The University of Maryland Greenebaum Cancer Center surgeons and other GI oncology experts work together closely throughout the treatment process to provide:
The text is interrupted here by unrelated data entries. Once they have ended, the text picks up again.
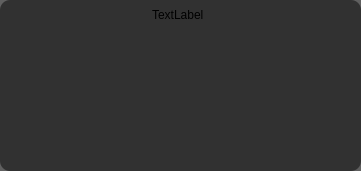
Qt form MuSeqPose/Resources/OperationCard.ui (mahir1010/MuSeqPose) before a commit.
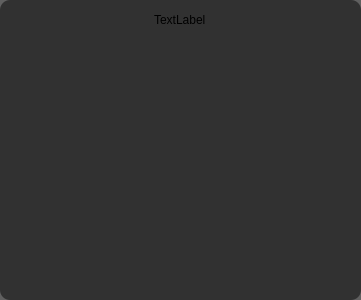
The same form after that commit. Icons and pictures are not drawn.

```diff
--- a/MuSeqPose/Resources/OperationCard.ui
+++ b/MuSeqPose/Resources/OperationCard.ui
@@ -7,19 +7,19 @@
                 <x>0</x>
                 <y>0</y>
                 <width>361</width>
-                <height>171</height>
+                <height>300</height>
             </rect>
         </property>
         <property name="sizePolicy">
             <sizepolicy hsizetype="Expanding" vsizetype="Fixed">
-                <horstretch>0</horstretch>
+                <horstretch>1</horstretch>
                 <verstretch>0</verstretch>
             </sizepolicy>
         </property>
         <property name="minimumSize">
             <size>
-                <width>200</width>
-                <height>100</height>
+                <width>300</width>
+                <height>300</height>
             </size>
         </property>
         <property name="maximumSize">
@@ -48,12 +48,16 @@
                 }
 
                 QWidget{
-                background-color: rgba(50, 50, 50,0);
+                background-color: rgba(50, 50, 50,0) !important;
+                }
+
+                QPushButton{
+                background-color: rgba(20, 20, 20,0) !important;
                 }
 
             </string>
         </property>
-        <layout class="QVBoxLayout" name="verticalLayout_2" stretch="0,0,3,0">
+        <layout class="QVBoxLayout" name="verticalLayout_2" stretch="0,0">
             <property name="spacing">
                 <number>0</number>
             </property>
@@ -61,16 +65,16 @@
                 <enum>QLayout::SetMinAndMaxSize</enum>
             </property>
             <property name="leftMargin">
-                <number>0</number>
+                <number>5</number>
             </property>
             <property name="topMargin">
-                <number>0</number>
+                <number>5</number>
             </property>
             <property name="rightMargin">
                 <number>5</number>
             </property>
             <property name="bottomMargin">
-                <number>0</number>
+                <number>5</number>
             </property>
             <item>
                 <layout class="QHBoxLayout" name="horizontalLayout" stretch="0,1,0,1">
@@ -173,52 +177,83 @@
                 </widget>
             </item>
             <item>
-                <layout class="QVBoxLayout" name="progress_container">
-                    <property name="spacing">
-                        <number>10</number>
+                <widget class="QScrollArea" name="scrollArea">
+                    <property name="sizePolicy">
+                        <sizepolicy hsizetype="Expanding" vsizetype="Expanding">
+                            <horstretch>1</horstretch>
+                            <verstretch>1</verstretch>
+                        </sizepolicy>
                     </property>
-                    <property name="sizeConstraint">
-                        <enum>QLayout::SetMinAndMaxSize</enum>
+                    <property name="frameShape">
+                        <enum>QFrame::NoFrame</enum>
                     </property>
-                    <property name="leftMargin">
-                        <number>10</number>
+                    <property name="frameShadow">
+                        <enum>QFrame::Plain</enum>
                     </property>
-                    <property name="topMargin">
-                        <number>10</number>
+                    <property name="lineWidth">
+                        <number>0</number>
                     </property>
-                    <property name="rightMargin">
-                        <number>10</number>
+                    <property name="horizontalScrollBarPolicy">
+                        <enum>Qt::ScrollBarAlwaysOff</enum>
                     </property>
-                    <property name="bottomMargin">
-                        <number>10</number>
+                    <property name="sizeAdjustPolicy">
+                        <enum>QAbstractScrollArea::AdjustIgnored</enum>
                     </property>
-                </layout>
-            </item>
-            <item alignment="Qt::AlignBottom">
-                <widget class="QPushButton" name="move_down">
-                    <property name="minimumSize">
-                        <size>
-                            <width>0</width>
-                            <height>20</height>
-                        </size>
-                    </property>
-                    <property name="maximumSize">
-                        <size>
-                            <width>16777215</width>
-                            <height>20</height>
-                        </size>
-                    </property>
-                    <property name="text">
-                        <string/>
-                    </property>
-                    <property name="icon">
-                        <iconset theme="down">
-                            <normaloff>../../../.designer/backup</normaloff>../../../.designer/backup
-                        </iconset>
-                    </property>
-                    <property name="flat">
+                    <property name="widgetResizable">
                         <bool>true</bool>
                     </property>
+                    <property name="alignment">
+                        <set>Qt::AlignCenter</set>
+                    </property>
+                    <widget class="QWidget" name="progress_container">
+                        <property name="geometry">
+                            <rect>
+                                <x>0</x>
+                                <y>0</y>
+                                <width>351</width>
+                                <height>258</height>
+                            </rect>
+                        </property>
+                        <property name="sizePolicy">
+                            <sizepolicy hsizetype="Expanding" vsizetype="Preferred">
+                                <horstretch>0</horstretch>
+                                <verstretch>0</verstretch>
+                            </sizepolicy>
+                        </property>
+                        <layout class="QVBoxLayout" name="verticalLayout">
+                            <property name="spacing">
+                                <number>0</number>
+                            </property>
+                            <property name="sizeConstraint">
+                                <enum>QLayout::SetDefaultConstraint</enum>
+                            </property>
+                            <property name="leftMargin">
+                                <number>0</number>
+                            </property>
+                            <property name="topMargin">
+                                <number>0</number>
+                            </property>
+                            <property name="rightMargin">
+                                <number>0</number>
+                            </property>
+                            <property name="bottomMargin">
+                                <number>0</number>
+                            </property>
+                            <item>
+                                <spacer name="verticalSpacer">
+                                    <property name="orientation">
+                                        <enum>Qt::Vertical</enum>
+                                    </property>
+                                    <property name="sizeHint" stdset="0">
+                                        <size>
+                                            <width>20</width>
+                                            <height>40</height>
+                                        </size>
+                                    </property>
+                                </spacer>
+                            </item>
+                        </layout>
+                    </widget>
                 </widget>
             </item>
         </layout>
```
Left out of the diff: 29 changed lines with no effect on the pictures.
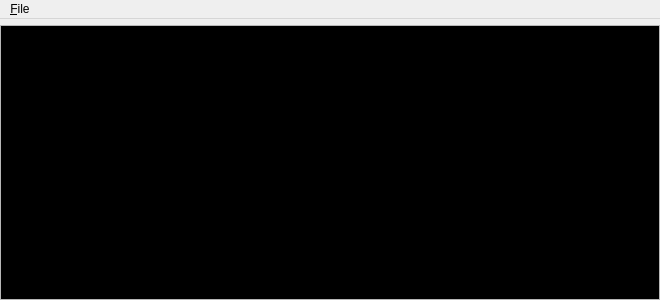
Old version of the form src/localserveroutputview.ui in the repository velnias75/NetMauMau-Qt-Client.
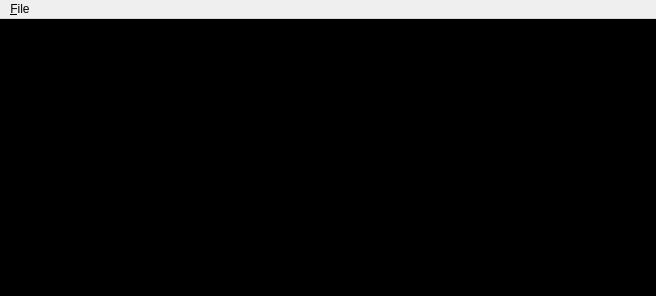
New version of the form. Icons and pictures are not drawn.

What changed in the file:
```diff
--- a/src/localserveroutputview.ui
+++ b/src/localserveroutputview.ui
@@ -6,8 +6,8 @@
    <rect>
     <x>0</x>
     <y>0</y>
-    <width>660</width>
-    <height>300</height>
+    <width>656</width>
+    <height>296</height>
    </rect>
   </property>
   <property name="windowTitle">
@@ -17,7 +17,10 @@
    <iconset resource="icons.qrc">
     <normaloff>:/nmm_qt_client.png</normaloff>:/nmm_qt_client.png</iconset>
   </property>
-  <layout class="QVBoxLayout" name="verticalLayout">
+  <layout class="QVBoxLayout" name="verticalLayout" stretch="0,1">
+   <property name="spacing">
+    <number>0</number>
+   </property>
    <property name="margin">
     <number>0</number>
    </property>
@@ -100,6 +103,12 @@
        </disabled>
       </palette>
      </property>
+     <property name="frameShape">
+      <enum>QFrame::NoFrame</enum>
+     </property>
+     <property name="frameShadow">
+      <enum>QFrame::Plain</enum>
+     </property>
      <property name="undoRedoEnabled">
       <bool>false</bool>
      </property>
```
Left out of the diff: 10 changed lines with no effect on the pictures.
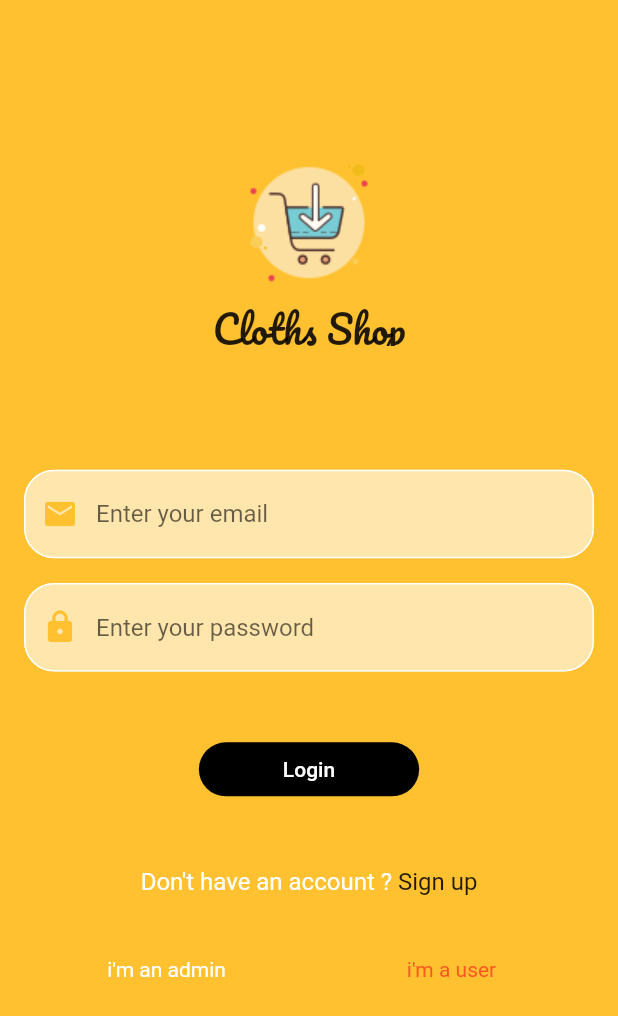
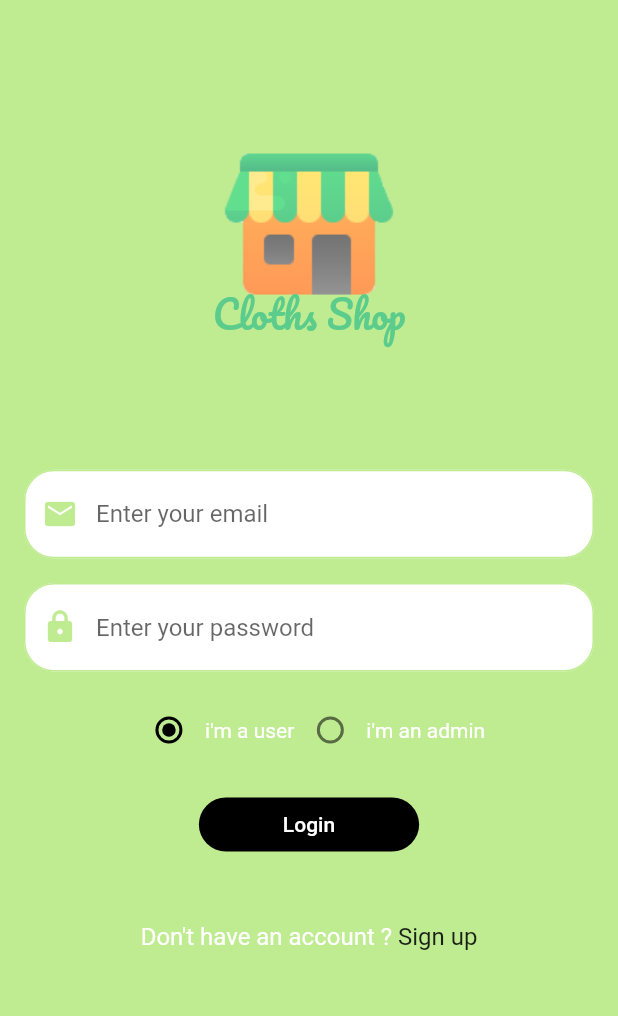
Before and after one commit to kosbaship/cloth_shop, a Flutter app: the screen it shows after launch, on a phone screen of 412 x 824 dp. Shown: the top 1016 px of the screen. Run offline on Flutter 3.47's test engine with Material 2 defaults, Android fonts, the phone set to English and light mode, and no system bars; our stand-ins replace bloc, cloud_firestore, conditional_builder, firebase_auth, firebase_core, flutter_bloc and 1 more; missing offline and left inert: cloud_firestore_web, firebase_auth_web, firebase_core_web, shared_preferences_web; accounts and stored records are empty.

Commit message:
Change Design & cloud_firestore.dart (stream getProducts)

```diff
--- a/lib/main.dart
+++ b/lib/main.dart
@@ -23,6 +23,7 @@ class MyApp extends StatelessWidget {
       ],
       child: MaterialApp(
         debugShowCheckedModeBanner: false,
+        title: 'Cloths Shop',
         theme: ThemeData(
             primarySwatch: customMaterialColor,
             primaryTextTheme:
--- a/lib/modules/admin/manage_products/manage_products_screen.dart
+++ b/lib/modules/admin/manage_products/manage_products_screen.dart
@@ -1,6 +1,5 @@
 import 'package:cloth_shop/models/product.dart';
 import 'package:cloth_shop/modules/admin/edit_product/edit_product_screen.dart';
-import 'package:cloth_shop/network/cloud_firestore.dart';
 import 'package:cloth_shop/shared/colors/colors.dart';
 import 'package:cloth_shop/shared/components/compnents.dart';
 import 'package:cloth_shop/shared/constants.dart';
@@ -11,7 +10,7 @@ class ManageProductScreen extends StatelessWidget {
   @override
   Widget build(BuildContext context) {
     return StreamBuilder<QuerySnapshot>(
-      stream: FirebaseFireStoreService.getProducts(),
+      stream: null, // FirebaseFireStoreService.getProducts(),
       builder: (context, snapshot) {
         if (snapshot.hasData) {
           List<ProductModel> products = [];
--- a/lib/modules/login/login_screen.dart
+++ b/lib/modules/login/login_screen.dart
@@ -101,7 +101,47 @@ class LoginScreen extends StatelessWidget {
                         isPassword: true,
                       ),
                       SizedBox(
-                        height: loginScreenHeight * 0.05,
+                        height: 15,
+                      ),
+                      Row(
+                        mainAxisAlignment: MainAxisAlignment.center,
+                        children: [
+                          Radio(
+                            activeColor: Colors.black,
+                            value: LoginCubit.get(context).userMode,
+                            groupValue: LoginCubit.get(context).currentMode,
+                            onChanged: (value) {
+                              LoginCubit.get(context).changeToUserMode();
+                            },
+                          ),
+                          Text(
+                            "i\'m a user",
+                            style: TextStyle(color: kWhiteColor
+                                // defaultMode == userMode
+                                //     ? Colors.black
+                                //     : kWhiteColor
+                                ),
+                          ),
+                          Radio(
+                            activeColor: Colors.black,
+                            value: LoginCubit.get(context).adminMode,
+                            groupValue: LoginCubit.get(context).currentMode,
+                            onChanged: (value) {
+                              LoginCubit.get(context).changeToAdminMode();
+                            },
+                          ),
+                          Text(
+                            'i\'m an admin',
+                            style: TextStyle(color: kWhiteColor
+                                // defaultMode == adminMode
+                                //     ? Colors.black
+                                //     : kWhiteColor
+                                ),
+                          ),
+                        ],
+                      ),
+                      SizedBox(
+                        height: 15,
                       ),
                       buildBtn(
                         function: () {
@@ -153,40 +193,6 @@ class LoginScreen extends StatelessWidget {
                       SizedBox(
                         height: loginScreenHeight * 0.05,
                       ),
-                      Row(
-                        children: <Widget>[
-                          Expanded(
-                            child: GestureDetector(
-                              onTap: () {
-                                LoginCubit.get(context).changeToAdminMode();
-                              },
-                              child: Text(
-                                'i\'m an admin',
-                                textAlign: TextAlign.center,
-                                style: TextStyle(
-                                    color: defaultMode == adminMode
-                                        ? Colors.deepOrange
-                                        : kWhiteColor),
-                              ),
-                            ),
-                          ),
-                          Expanded(
-                            child: GestureDetector(
-                              onTap: () {
-                                LoginCubit.get(context).changeToUserMode();
-                              },
-                              child: Text(
-                                'i\'m a user',
-                                textAlign: TextAlign.center,
-                                style: TextStyle(
-                                    color: defaultMode == userMode
-                                        ? Colors.deepOrange
-                                        : kWhiteColor),
-                              ),
-                            ),
-                          ),
-                        ],
-                      ),
                     ],
                   ),
                 ),
--- a/lib/network/cloud_firestore.dart
+++ b/lib/network/cloud_firestore.dart
@@ -20,8 +20,13 @@ class FirebaseFireStoreService {
     });
   }
 
-  static Stream<QuerySnapshot> getProducts() {
-    return fireStore.collection(kProductsCollection).snapshots();
+  // this to get a stream
+  static List<QueryDocumentSnapshot> getProducts() {
+    var queryDocs;
+    fireStore.collection(kProductsCollection).snapshots().listen((event) {
+      queryDocs = event.docs;
+    });
+    return queryDocs;
   }
 
   static Future<void> deleteProduct({documentId}) async {
--- a/lib/shared/colors/colors.dart
+++ b/lib/shared/colors/colors.dart
@@ -1,13 +1,18 @@
 import 'package:flutter/material.dart';
 
-const kMainColor = Color(0xFFFFC12F);
+// const kMainColor = Color(0xFFFFC12F);
+const kMainColor = Color(0xFFBFEB91);
+// const kMainColor = Color(0xFFdcf9ff);
+const kSloganColor = Color(0xFF5bcc8c);
 const kWhiteColor = Colors.white;
-const kGreyColor = Colors.black26;
-const kSecondaryColor = Color(0xFFFFE6AC);
+// const kGreyColor = Colors.black26;
+const kGreyColor = Color(0xFF787878);
+// const kSecondaryColor = Color(0xFFFFE6AC);
+const kSecondaryColor = Colors.white;
 const kUnActiveColor = Color(0xFFC1BDB8);
 
 const MaterialColor customMaterialColor = MaterialColor(
-  0xFFFFE6AC,
+  0xFFBFEB91,
   <int, Color>{
     50: Color(0xFFA4A4BF),
     100: Color(0xFFA4A4BF),
--- a/lib/shared/components/compnents.dart
+++ b/lib/shared/components/compnents.dart
@@ -18,10 +18,11 @@ Widget showLogo({@required screenHeight}) => Container(
             image: AssetImage('assets/images/icons/buyicon.png'),
           ),
           Positioned(
-            bottom: -10,
+            bottom: 0,
             child: Text(
               'Cloths Shop',
-              style: TextStyle(fontFamily: 'Pacifico', fontSize: 25),
+              style: TextStyle(
+                  fontFamily: 'Pacifico', fontSize: 25, color: kSloganColor),
             ),
           ),
           SizedBox(
@@ -52,13 +53,13 @@ Widget buildTextField({
         fillColor: kSecondaryColor,
         enabledBorder: OutlineInputBorder(
             borderRadius: BorderRadius.circular(20),
-            borderSide: BorderSide(color: kWhiteColor)),
+            borderSide: BorderSide(color: kMainColor)),
         focusedBorder: OutlineInputBorder(
             borderRadius: BorderRadius.circular(20),
-            borderSide: BorderSide(color: kWhiteColor)),
+            borderSide: BorderSide(color: kMainColor)),
         border: OutlineInputBorder(
             borderRadius: BorderRadius.circular(20),
-            borderSide: BorderSide(color: kWhiteColor)),
+            borderSide: BorderSide(color: kMainColor)),
       ),
     );
 
```
Also changed, not shown: assets/images/icons/buyicon.png, 7 other files.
For more information about HIPEC, please call UMGCC's Division of Surgical Oncology at 410-328-7320. For information on any of the cancer care programs or services at the University of Maryland Greenebaum Cancer Center, please call 1-800-888-8823 or our Patient Referral Office at 410-328-7904.